Input data:
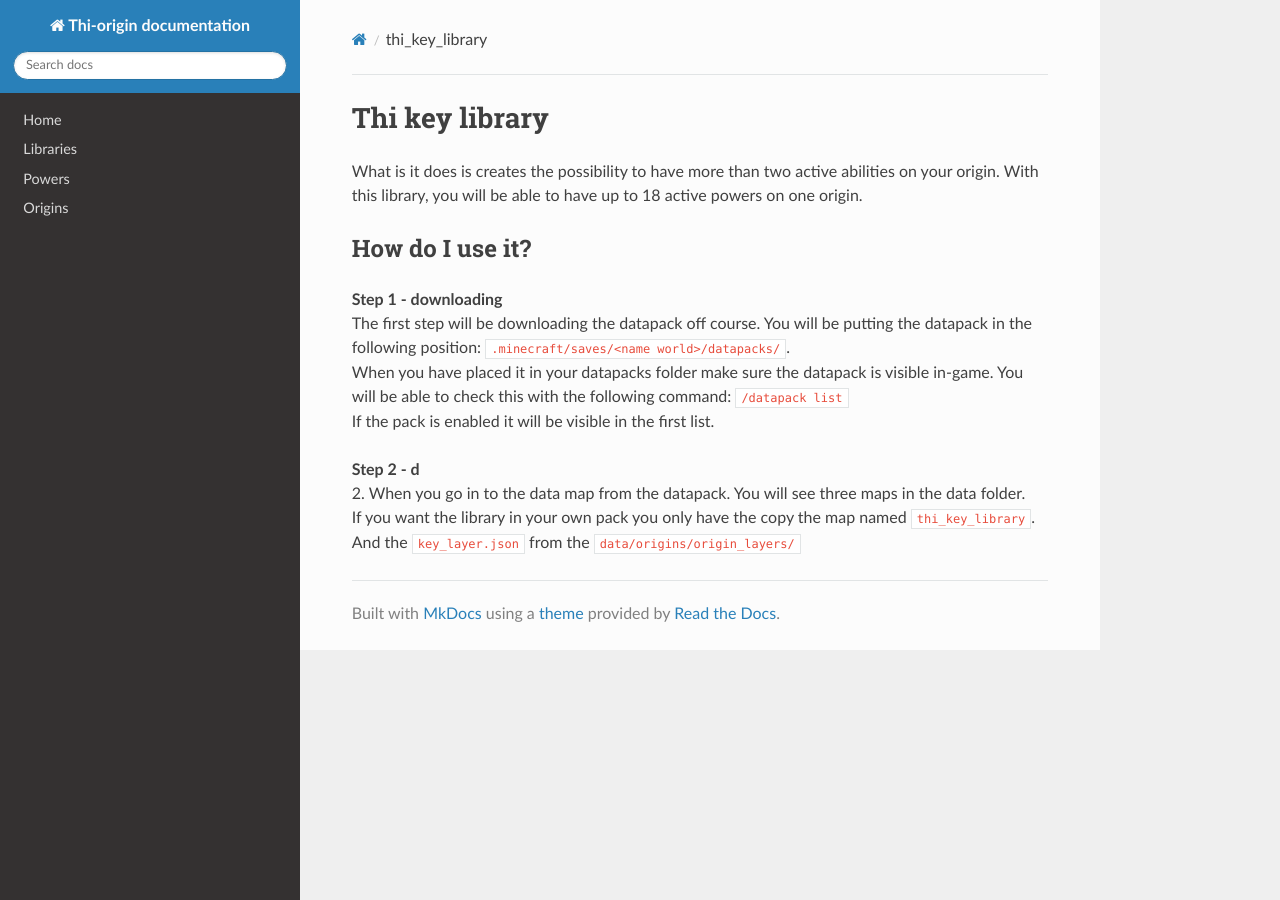
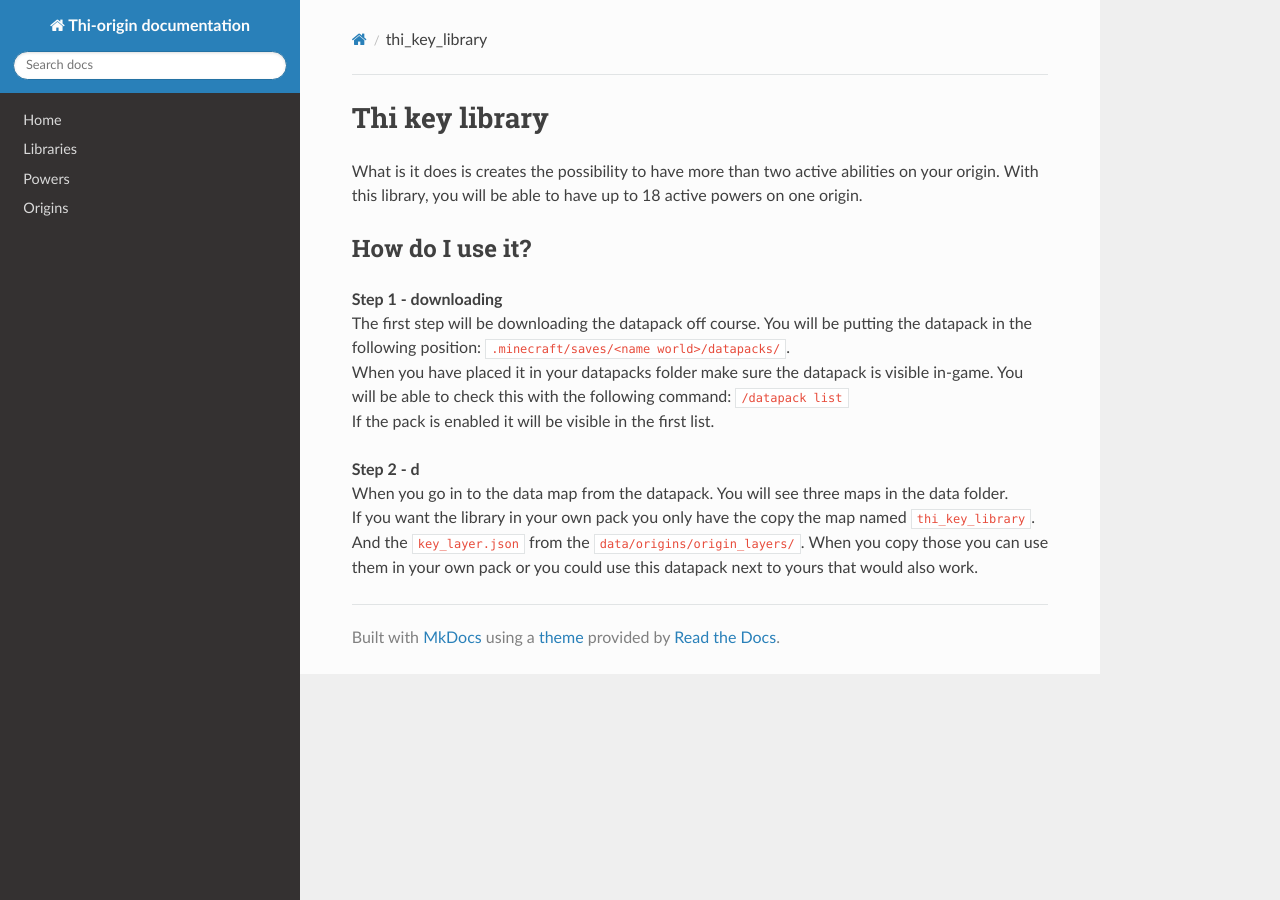
Before and after one commit to MisionThi/thi-origins-stuff, an MkDocs documentation site: the page built from docs/thi_key_library.md, in a window 1280 px wide. Built offline with MkDocs 1.6.1, drawn with Linux system fonts in a browser that asks for light colours; nearby versions of some CDN libraries.

Commit message:
Update thi_key_library.md

```diff
--- a/docs/thi_key_library.md
+++ b/docs/thi_key_library.md
@@ -18,5 +18,7 @@ You will be able to check this with the following command: `/datapack list` <br
 If the pack is enabled it will be visible in the first list. <br />
 
 **Step 2 - d** <br />
-2. When you go in to the data map from the datapack. You will see three maps in the data folder. <br />
-If you want the library in your own pack you only have the copy the map named `thi_key_library`. And the `key_layer.json` from the `data/origins/origin_layers/`
+When you go in to the data map from the datapack. You will see three maps in the data folder. <br />
+If you want the library in your own pack you only have the copy the map named `thi_key_library`. <br />
+And the `key_layer.json` from the `data/origins/origin_layers/`. When you copy those you can use
+them in your own pack or you could use this datapack next to yours that would also work.
```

Instructions for the task: Based on the entries above, please count how many lines contain the string "copy", and reply with the figure only.

Expected answer: 3